The Council of Mortgage Lenders has confirmed that gross lending smashed all records in 2006, as had been predicted by the trade body.
The data also reveals that a record £346bn was lent in 2006 as a whole, a 20 per cent increase from 2005. The record figure was fuelled by annual house price growth of around 7 per cent coupled with a 14 per cent increase in the number of house sales.
The CML had predicted lending would reach £345bn in 2006, so was pretty much spot-on.
It has, however, warned that the interest rate rise to 5.25 per cent earlier this month may see consumer demand for mortgages slip in 2007.
In December, gross lending hit a record of £29.4bn. This was down by 11 per cent on the all-time record of £33.1bn reached in November, but up by 8 per cent on the £27bn of lending in December last year.
CML director general Michael Coogan says: “The commentators who thought the housing market would crash in 2006 were wrong. Last year the market proved itself to be in robust shape and we expect it to remain so during 2007.
“Going forward, many of the key drivers of the market remain positive. The economy is healthy, demand for housing is strong, and house prices continue to rise.
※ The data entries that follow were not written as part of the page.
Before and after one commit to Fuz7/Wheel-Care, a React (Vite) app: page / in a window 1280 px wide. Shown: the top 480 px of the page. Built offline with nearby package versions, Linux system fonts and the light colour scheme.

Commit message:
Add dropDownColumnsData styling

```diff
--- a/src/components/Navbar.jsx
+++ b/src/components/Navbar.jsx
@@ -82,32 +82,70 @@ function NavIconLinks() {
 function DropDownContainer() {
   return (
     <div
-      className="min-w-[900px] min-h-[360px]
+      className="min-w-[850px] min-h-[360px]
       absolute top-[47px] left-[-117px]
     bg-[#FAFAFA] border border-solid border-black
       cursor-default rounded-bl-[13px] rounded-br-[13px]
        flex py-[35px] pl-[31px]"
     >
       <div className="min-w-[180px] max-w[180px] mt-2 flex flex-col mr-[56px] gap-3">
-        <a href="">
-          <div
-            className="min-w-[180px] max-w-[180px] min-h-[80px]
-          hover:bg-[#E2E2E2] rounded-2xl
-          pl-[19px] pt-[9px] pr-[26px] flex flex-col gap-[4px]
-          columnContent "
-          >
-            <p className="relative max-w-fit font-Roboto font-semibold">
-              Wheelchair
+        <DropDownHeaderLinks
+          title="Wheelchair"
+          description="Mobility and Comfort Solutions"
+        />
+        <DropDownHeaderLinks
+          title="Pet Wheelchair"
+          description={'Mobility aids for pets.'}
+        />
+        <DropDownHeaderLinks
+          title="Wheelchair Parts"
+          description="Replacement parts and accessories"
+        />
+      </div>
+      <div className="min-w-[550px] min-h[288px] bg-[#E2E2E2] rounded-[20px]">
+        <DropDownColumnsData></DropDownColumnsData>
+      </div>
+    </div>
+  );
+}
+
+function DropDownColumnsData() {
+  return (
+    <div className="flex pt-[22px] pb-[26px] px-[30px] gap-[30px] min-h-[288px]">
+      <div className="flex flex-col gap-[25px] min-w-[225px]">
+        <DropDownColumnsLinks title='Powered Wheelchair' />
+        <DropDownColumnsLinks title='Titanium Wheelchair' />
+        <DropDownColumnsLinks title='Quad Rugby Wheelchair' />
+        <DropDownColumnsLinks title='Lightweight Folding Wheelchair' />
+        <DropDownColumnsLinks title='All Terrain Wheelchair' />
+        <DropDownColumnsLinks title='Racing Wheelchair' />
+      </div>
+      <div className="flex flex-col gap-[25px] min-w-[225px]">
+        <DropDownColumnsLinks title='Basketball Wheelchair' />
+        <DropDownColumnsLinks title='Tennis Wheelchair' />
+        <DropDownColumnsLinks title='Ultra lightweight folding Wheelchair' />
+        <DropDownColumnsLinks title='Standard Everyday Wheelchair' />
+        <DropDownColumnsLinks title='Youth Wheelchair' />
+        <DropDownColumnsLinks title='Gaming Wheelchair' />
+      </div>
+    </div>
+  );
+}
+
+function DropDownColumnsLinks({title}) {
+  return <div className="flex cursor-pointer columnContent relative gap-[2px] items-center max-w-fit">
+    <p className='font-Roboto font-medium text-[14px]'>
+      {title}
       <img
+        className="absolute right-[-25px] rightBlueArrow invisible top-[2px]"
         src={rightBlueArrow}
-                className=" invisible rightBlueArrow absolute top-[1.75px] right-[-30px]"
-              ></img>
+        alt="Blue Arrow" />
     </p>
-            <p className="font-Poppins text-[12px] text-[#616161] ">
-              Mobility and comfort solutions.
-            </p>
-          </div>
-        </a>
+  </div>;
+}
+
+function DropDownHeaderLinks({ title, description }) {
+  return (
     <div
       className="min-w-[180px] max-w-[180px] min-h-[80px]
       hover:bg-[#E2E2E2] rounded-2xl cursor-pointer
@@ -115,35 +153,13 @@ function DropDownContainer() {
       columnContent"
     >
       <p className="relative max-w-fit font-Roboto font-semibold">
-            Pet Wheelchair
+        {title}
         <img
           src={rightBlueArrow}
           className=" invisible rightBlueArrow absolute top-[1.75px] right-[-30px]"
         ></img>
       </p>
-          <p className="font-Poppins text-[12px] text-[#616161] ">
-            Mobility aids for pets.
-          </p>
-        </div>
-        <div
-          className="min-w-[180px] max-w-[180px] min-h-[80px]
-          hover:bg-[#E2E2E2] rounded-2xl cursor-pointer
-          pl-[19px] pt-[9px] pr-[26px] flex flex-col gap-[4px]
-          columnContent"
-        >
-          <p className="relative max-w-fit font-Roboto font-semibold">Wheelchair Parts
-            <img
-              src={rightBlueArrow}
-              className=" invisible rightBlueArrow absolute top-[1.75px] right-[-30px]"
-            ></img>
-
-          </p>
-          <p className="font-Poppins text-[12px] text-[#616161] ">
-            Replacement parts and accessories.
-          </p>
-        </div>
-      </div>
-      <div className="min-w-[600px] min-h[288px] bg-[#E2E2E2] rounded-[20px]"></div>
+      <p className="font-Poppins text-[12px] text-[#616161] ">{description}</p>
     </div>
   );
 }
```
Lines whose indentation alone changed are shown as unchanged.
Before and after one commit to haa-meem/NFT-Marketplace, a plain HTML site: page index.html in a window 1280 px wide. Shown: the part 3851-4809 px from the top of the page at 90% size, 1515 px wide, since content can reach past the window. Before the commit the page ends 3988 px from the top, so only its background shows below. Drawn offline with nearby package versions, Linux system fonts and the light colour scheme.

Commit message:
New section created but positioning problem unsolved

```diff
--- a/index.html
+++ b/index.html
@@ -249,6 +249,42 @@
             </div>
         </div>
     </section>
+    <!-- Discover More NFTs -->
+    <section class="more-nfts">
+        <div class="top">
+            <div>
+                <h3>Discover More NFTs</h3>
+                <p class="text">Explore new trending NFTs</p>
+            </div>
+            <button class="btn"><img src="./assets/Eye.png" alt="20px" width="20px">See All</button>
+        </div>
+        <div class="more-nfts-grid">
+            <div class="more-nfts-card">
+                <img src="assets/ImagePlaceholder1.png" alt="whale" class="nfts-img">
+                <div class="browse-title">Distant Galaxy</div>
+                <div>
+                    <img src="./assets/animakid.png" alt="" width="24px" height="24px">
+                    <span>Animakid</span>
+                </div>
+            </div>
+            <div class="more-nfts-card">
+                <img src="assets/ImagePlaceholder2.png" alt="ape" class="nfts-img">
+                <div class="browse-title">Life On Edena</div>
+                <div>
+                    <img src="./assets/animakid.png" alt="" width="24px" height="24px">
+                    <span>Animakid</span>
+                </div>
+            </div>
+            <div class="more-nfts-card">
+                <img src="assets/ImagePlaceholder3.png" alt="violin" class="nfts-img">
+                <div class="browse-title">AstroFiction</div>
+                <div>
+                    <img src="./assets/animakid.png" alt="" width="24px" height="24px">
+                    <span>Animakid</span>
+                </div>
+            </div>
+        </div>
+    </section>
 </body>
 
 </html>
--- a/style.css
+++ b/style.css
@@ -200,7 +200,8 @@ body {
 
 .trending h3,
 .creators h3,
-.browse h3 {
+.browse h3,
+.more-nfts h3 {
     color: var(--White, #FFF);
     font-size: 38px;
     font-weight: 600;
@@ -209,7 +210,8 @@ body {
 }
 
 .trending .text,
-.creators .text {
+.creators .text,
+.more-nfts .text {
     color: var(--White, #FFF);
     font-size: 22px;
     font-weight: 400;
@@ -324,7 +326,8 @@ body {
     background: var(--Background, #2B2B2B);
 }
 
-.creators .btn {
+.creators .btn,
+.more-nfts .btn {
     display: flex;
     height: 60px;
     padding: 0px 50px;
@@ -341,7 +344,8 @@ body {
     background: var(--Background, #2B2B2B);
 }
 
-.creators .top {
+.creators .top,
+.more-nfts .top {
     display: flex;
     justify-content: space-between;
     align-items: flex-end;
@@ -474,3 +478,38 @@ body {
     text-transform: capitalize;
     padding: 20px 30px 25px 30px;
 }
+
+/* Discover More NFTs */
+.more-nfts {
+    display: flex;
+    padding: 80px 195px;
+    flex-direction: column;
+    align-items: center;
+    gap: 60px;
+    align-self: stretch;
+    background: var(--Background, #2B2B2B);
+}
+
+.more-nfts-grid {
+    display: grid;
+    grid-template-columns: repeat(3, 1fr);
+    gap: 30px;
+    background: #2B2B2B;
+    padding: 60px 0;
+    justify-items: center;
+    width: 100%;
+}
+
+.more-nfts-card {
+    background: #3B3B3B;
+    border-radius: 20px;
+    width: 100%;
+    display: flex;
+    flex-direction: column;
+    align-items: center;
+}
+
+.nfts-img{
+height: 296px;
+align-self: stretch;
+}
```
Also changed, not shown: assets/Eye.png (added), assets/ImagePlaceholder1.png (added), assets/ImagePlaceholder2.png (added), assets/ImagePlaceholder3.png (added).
As a result, mortgage lending this year is expected to be even higher than in 2006.
“But the recent increases in interest rates might make many aspiring home-owners think twice about getting on to the property ladder, and we expect to see levels of activity dampen as the year progresses.”